A freighter that can hover, use short runways, have reduced maintenance and could be quiet enough for airports with night curfews is the conclusion of a German led study into a freighter concept called Fanwing.

FanWing could be used by package delivery companies, those targeting pilotless operation, or on-demand cargo operators, according to the German Aerospace Center (DLR). FanWing has an open rotor that spans the wing’s length (see picture – credit Adrian Mann / FanWing). It is this large distributed thrust system that is expected to make it quiet enough for night ban airports.

At the DLR’s Institut für Lufttransportsysteme, Jonathan Gibbs is studying the commercial aspects of FanWing. Gibbs tells Air Cargo Week about the project’s next steps: “What we have decided to do is pick two aircraft that we are going to design for specific markets, not for cargo, but they could be used for cargo.” The two aircraft are for fire fighting and crop dusting. However, Gibbs and his fellow researchers are going to talk to freighter operators. “Especially for cargo, we will try to interview operators and see if there is a demonstrated need and try to infer how competitive Fanwing will be with those,“ he adds. In Gibbs’ view, FanWing is competitive where slow maneuvering and short take offs are needed.

Starting in 2014, the 782,989 euro ($864,592) two-year European Union project, is studying FanWing’s technical performance and its economics. The results published so far have been from the project’s periodic report covering the first year. The FanWing freighter concept that has been studied is able to carry eight tonnes and its direct operating costs are being compared to conventional short take-off and landing aircraft, helicopters. Gibbs explains that FanWing’s fuel burn is better than a helicopter’s, while its take-off distance is greater, but for an aircraft the opposite is true.
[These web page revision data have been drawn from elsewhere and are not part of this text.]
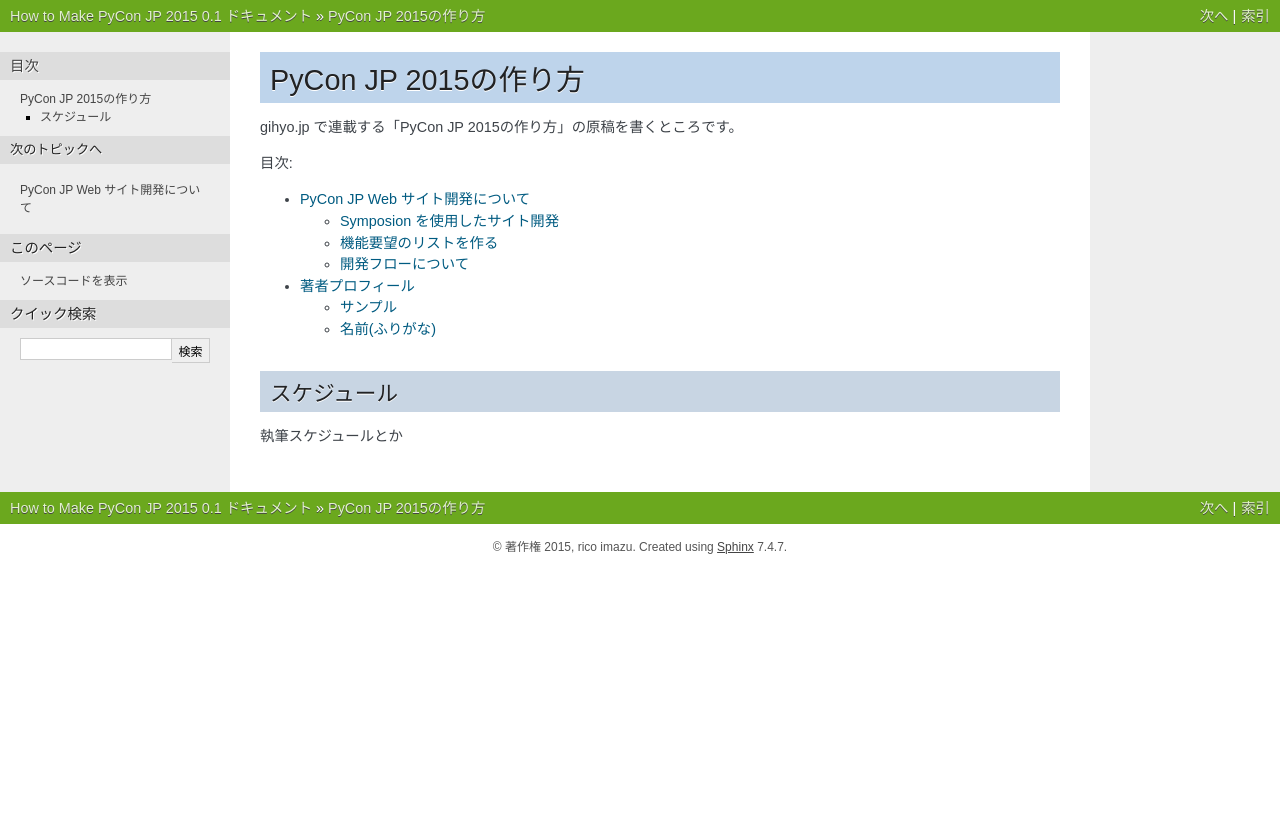
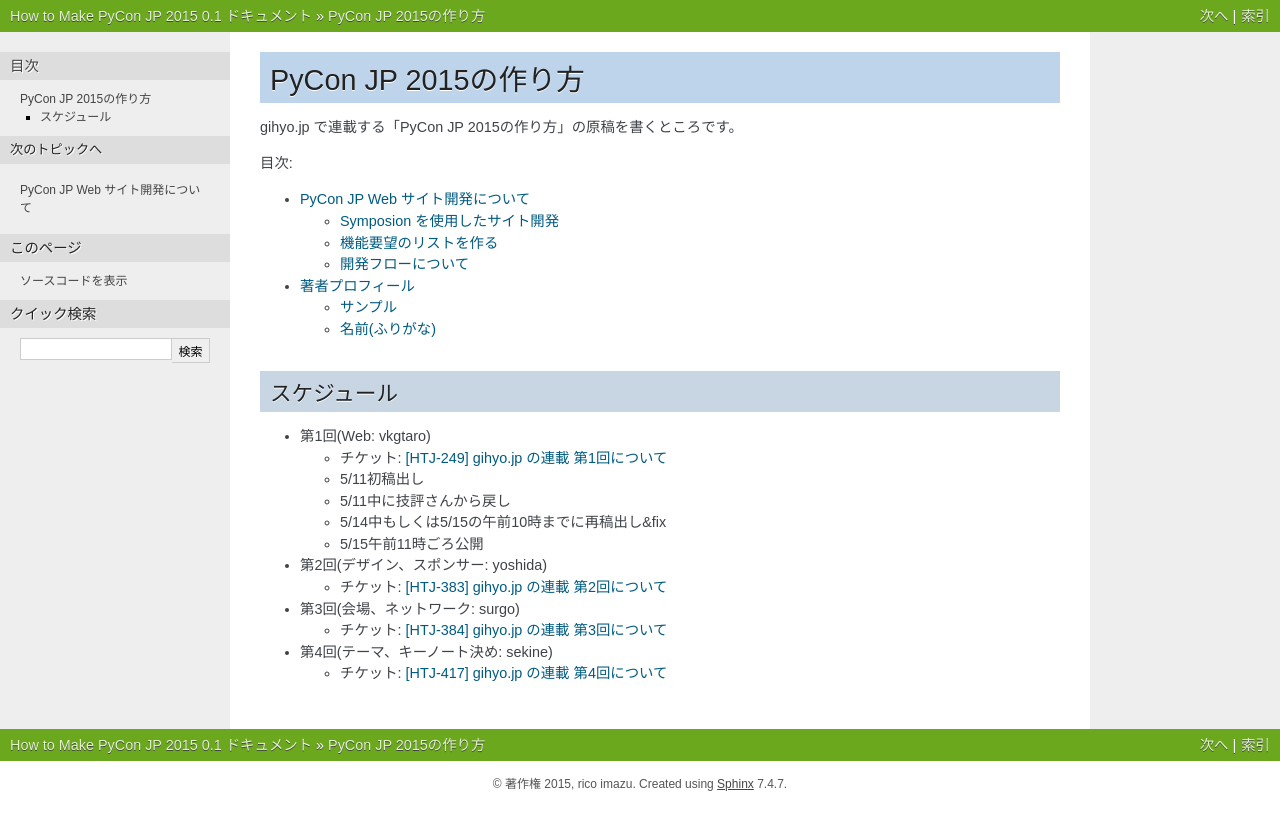
Before and after one commit to pyconjp/reports2015, a Sphinx documentation site: the page built from how-to-make/source/index.rst, in a window 1280 px wide. Shown: the top 830 px of the page. Built offline with Sphinx 7.4.7, drawn with Linux system fonts in a browser that asks for light colours.

Commit message:
HTJ-249 index.rstにスケジュールとかチケットへのリンクを追加

```diff
--- a/how-to-make/source/index.rst
+++ b/how-to-make/source/index.rst
@@ -18,4 +18,22 @@
 
 スケジュール
 ------------
-執筆スケジュールとか
+- 第1回(Web: vkgtaro)
+
+  - チケット: `[HTJ-249] gihyo.jp の連載 第1回について <https://pyconjp.atlassian.net/browse/HTJ-249>`_
+  - 5/11初稿出し
+  - 5/11中に技評さんから戻し
+  - 5/14中もしくは5/15の午前10時までに再稿出し&fix
+  - 5/15午前11時ごろ公開
+
+- 第2回(デザイン、スポンサー: yoshida)
+
+  - チケット: `[HTJ-383] gihyo.jp の連載 第2回について <https://pyconjp.atlassian.net/browse/HTJ-383>`_
+
+- 第3回(会場、ネットワーク: surgo)
+
+  - チケット: `[HTJ-384] gihyo.jp の連載 第3回について <https://pyconjp.atlassian.net/browse/HTJ-384>`_
+
+- 第4回(テーマ、キーノート決め: sekine)
+
+  - チケット: `[HTJ-417] gihyo.jp の連載 第4回について <https://pyconjp.atlassian.net/browse/HTJ-417>`_
```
The DLR led study is called SOAR, an acronym constructed from diStributed Open-rotor AiRcraft. The study’s partners include, FanWing, the company that created the FanWing design, the von Karman Institute and the University of Saarland.